_Problem details_
Leaving out every picture, output the records below exactly as they are.

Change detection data

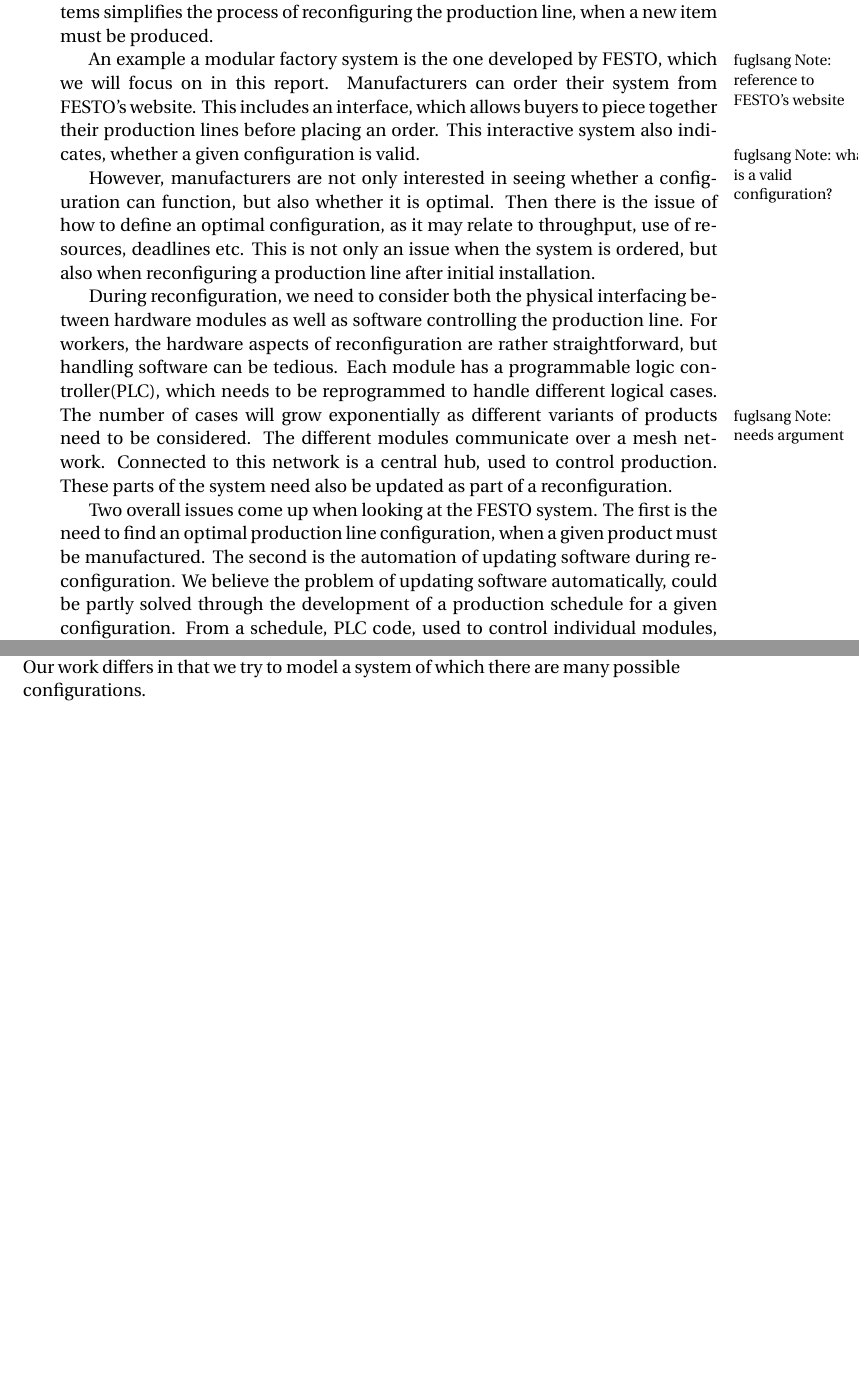
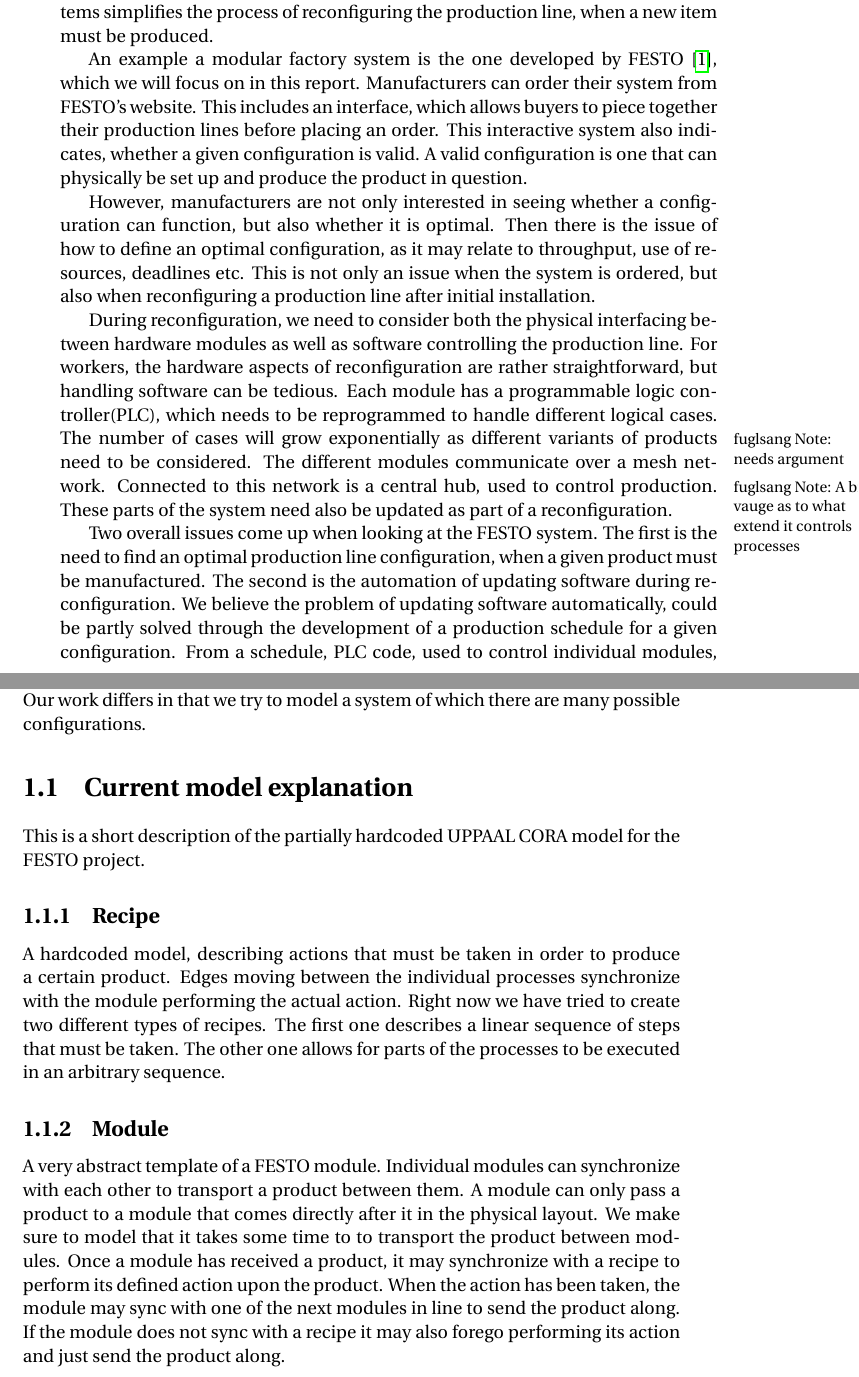
Before and after one commit to KaFuCh/P7, a LaTeX thesis (Report/master.tex, which reads Report/chapters/introduction.tex): two parts of pages 9 and 10 of 13, joined at a grey line, cut so that both start at the same text, the shorter picture padded with empty space. Compiled offline with pdfLaTeX.

Commit message:
Første aflevering til Søren

```diff
--- a/Report/chapters/introduction.tex
+++ b/Report/chapters/introduction.tex
@@ -4,12 +4,24 @@ In today’s market, manufacturers have to be quick to adapt\funote{assumption}
 
 Following this issue, there has been an interest in modular factory systems. This refers to production lines that are made up of individual modules, each with a specific purpose. A module may, for instance, transport items over a conveyor belt, another may hammer bits into place and so on. The modularity of such systems simplifies the process of reconfiguring the production line, when a new item must be produced.
 
-An example a modular factory system is the one developed by FESTO\funote{reference to FESTO's website}, which we will focus on in this report. Manufacturers can order their system from FESTO’s website. This includes an interface, which allows buyers to piece together their production lines before placing an order. This interactive system also indicates, whether a given configuration is valid\funote{what is a valid configuration?}.
+An example a modular factory system is the one developed by FESTO \cite{FESTOweb}, which we will focus on in this report. Manufacturers can order their system from FESTO’s website. This includes an interface, which allows buyers to piece together their production lines before placing an order. This interactive system also indicates, whether a given configuration is valid. A valid configuration is one that can physically be set up and produce the product in question.
 
 However, manufacturers are not only interested in seeing whether a configuration can function, but also whether it is optimal. Then there is the issue of how to define an optimal configuration, as it may relate to throughput, use of resources, deadlines etc. This is not only an issue when the system is ordered, but also when reconfiguring a production line after initial installation.
 
-During reconfiguration, we need to consider both the physical interfacing between hardware modules as well as software controlling the production line. For workers, the hardware aspects of reconfiguration are rather straightforward, but handling software can be tedious. Each module has a programmable logic controller(PLC), which needs to be reprogrammed to handle different logical cases. The number of cases will grow exponentially\funote{needs argument} as different variants of products need to be considered. The different modules communicate over a mesh network. Connected to this network is a central hub, used to control production. These parts of the system need also be updated as part of a reconfiguration.
+During reconfiguration, we need to consider both the physical interfacing between hardware modules as well as software controlling the production line. For workers, the hardware aspects of reconfiguration are rather straightforward, but handling software can be tedious. Each module has a programmable logic controller(PLC), which needs to be reprogrammed to handle different logical cases. The number of cases will grow exponentially\funote{needs argument} as different variants of products need to be considered.  The different modules communicate over a mesh network. Connected to this network is a central hub, used to control production.\funote{A bit vauge as to what extend it controls processes}  These parts of the system need also be updated as part of a reconfiguration.
 
 Two overall issues come up when looking at the FESTO system. The first is the need to find an optimal production line configuration, when a given product must be manufactured. The second is the automation of updating software during reconfiguration. We believe the problem of updating software automatically, could be partly solved through the development of a production schedule for a given configuration. From a schedule, PLC code, used to control individual modules, could be generated. These issues are intertwined, as we can choose the optimal configuration from a pool of candidates, by looking at the optimal schedule of each configuration.
 
 We aim to overcome the issues stated, by modeling the FESTO system. By modeling individual configurations, we are able to test and compare these, without having to physically reconfigure an actual production line. We decide to model using timed automata. The temporal properties of this type of model are important to include, as time is a central factor in scheduling. To assist in the modeling process we use the UPPAAL model checker\cite{Larsen97uppaalin}. UPPAAL has been used to model many different real life systems, such as a lacquer production\cite{so54514} and an industrial printer\cite{Igna2008}. From this research we take our inspiration. In these examples however, UPPAAL is used to model systems with only a single configuration. Our work differs in that we try to model a system of which there are many possible configurations.
+
+\section{Current model explanation}
+This is a short description of the partially hardcoded UPPAAL CORA model for the FESTO project.
+
+\subsection{Recipe}
+A hardcoded model, describing actions that must be taken in order to produce a certain product. Edges moving between the individual processes synchronize with the module performing the actual action.
+Right now we have tried to create two different types of recipes. The first one describes a linear sequence of steps that must be taken. The other one allows for parts of the processes to be executed in an arbitrary sequence.
+
+\subsection{Module}
+A very abstract template of a FESTO module.
+Individual modules can synchronize with each other to transport a product between them. A module can only pass a product to a module that comes directly after it in the physical layout. We make sure to model that it takes some time to to transport the product between modules.
+Once a module has received a product, it may synchronize with a recipe to perform its defined action upon the product. When the action has been taken, the module may sync with one of the next modules in line to send the product along. If the module does not sync with a recipe it may also forego performing its action and just send the product along.
```
Also changed, not shown: Report/sources.bib (+7 -0 lines).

_Exercise solution_
Before and after one commit to KaFuCh/P7, a LaTeX thesis (Report/master.tex, which reads Report/chapters/introduction.tex): two parts of pages 9 and 10 of 13, joined at a grey line, cut so that both start at the same text, the shorter picture padded with empty space. Compiled offline with pdfLaTeX.

Commit message:
Første aflevering til Søren

```diff
--- a/Report/chapters/introduction.tex
+++ b/Report/chapters/introduction.tex
@@ -4,12 +4,24 @@ In today’s market, manufacturers have to be quick to adapt\funote{assumption}
 
 Following this issue, there has been an interest in modular factory systems. This refers to production lines that are made up of individual modules, each with a specific purpose. A module may, for instance, transport items over a conveyor belt, another may hammer bits into place and so on. The modularity of such systems simplifies the process of reconfiguring the production line, when a new item must be produced.
 
-An example a modular factory system is the one developed by FESTO\funote{reference to FESTO's website}, which we will focus on in this report. Manufacturers can order their system from FESTO’s website. This includes an interface, which allows buyers to piece together their production lines before placing an order. This interactive system also indicates, whether a given configuration is valid\funote{what is a valid configuration?}.
+An example a modular factory system is the one developed by FESTO \cite{FESTOweb}, which we will focus on in this report. Manufacturers can order their system from FESTO’s website. This includes an interface, which allows buyers to piece together their production lines before placing an order. This interactive system also indicates, whether a given configuration is valid. A valid configuration is one that can physically be set up and produce the product in question.
 
 However, manufacturers are not only interested in seeing whether a configuration can function, but also whether it is optimal. Then there is the issue of how to define an optimal configuration, as it may relate to throughput, use of resources, deadlines etc. This is not only an issue when the system is ordered, but also when reconfiguring a production line after initial installation.
 
-During reconfiguration, we need to consider both the physical interfacing between hardware modules as well as software controlling the production line. For workers, the hardware aspects of reconfiguration are rather straightforward, but handling software can be tedious. Each module has a programmable logic controller(PLC), which needs to be reprogrammed to handle different logical cases. The number of cases will grow exponentially\funote{needs argument} as different variants of products need to be considered. The different modules communicate over a mesh network. Connected to this network is a central hub, used to control production. These parts of the system need also be updated as part of a reconfiguration.
+During reconfiguration, we need to consider both the physical interfacing between hardware modules as well as software controlling the production line. For workers, the hardware aspects of reconfiguration are rather straightforward, but handling software can be tedious. Each module has a programmable logic controller(PLC), which needs to be reprogrammed to handle different logical cases. The number of cases will grow exponentially\funote{needs argument} as different variants of products need to be considered.  The different modules communicate over a mesh network. Connected to this network is a central hub, used to control production.\funote{A bit vauge as to what extend it controls processes}  These parts of the system need also be updated as part of a reconfiguration.
 
 Two overall issues come up when looking at the FESTO system. The first is the need to find an optimal production line configuration, when a given product must be manufactured. The second is the automation of updating software during reconfiguration. We believe the problem of updating software automatically, could be partly solved through the development of a production schedule for a given configuration. From a schedule, PLC code, used to control individual modules, could be generated. These issues are intertwined, as we can choose the optimal configuration from a pool of candidates, by looking at the optimal schedule of each configuration.
 
 We aim to overcome the issues stated, by modeling the FESTO system. By modeling individual configurations, we are able to test and compare these, without having to physically reconfigure an actual production line. We decide to model using timed automata. The temporal properties of this type of model are important to include, as time is a central factor in scheduling. To assist in the modeling process we use the UPPAAL model checker\cite{Larsen97uppaalin}. UPPAAL has been used to model many different real life systems, such as a lacquer production\cite{so54514} and an industrial printer\cite{Igna2008}. From this research we take our inspiration. In these examples however, UPPAAL is used to model systems with only a single configuration. Our work differs in that we try to model a system of which there are many possible configurations.
+
+\section{Current model explanation}
+This is a short description of the partially hardcoded UPPAAL CORA model for the FESTO project.
+
+\subsection{Recipe}
+A hardcoded model, describing actions that must be taken in order to produce a certain product. Edges moving between the individual processes synchronize with the module performing the actual action.
+Right now we have tried to create two different types of recipes. The first one describes a linear sequence of steps that must be taken. The other one allows for parts of the processes to be executed in an arbitrary sequence.
+
+\subsection{Module}
+A very abstract template of a FESTO module.
+Individual modules can synchronize with each other to transport a product between them. A module can only pass a product to a module that comes directly after it in the physical layout. We make sure to model that it takes some time to to transport the product between modules.
+Once a module has received a product, it may synchronize with a recipe to perform its defined action upon the product. When the action has been taken, the module may sync with one of the next modules in line to send the product along. If the module does not sync with a recipe it may also forego performing its action and just send the product along.
```
Also changed, not shown: Report/sources.bib (+7 -0 lines).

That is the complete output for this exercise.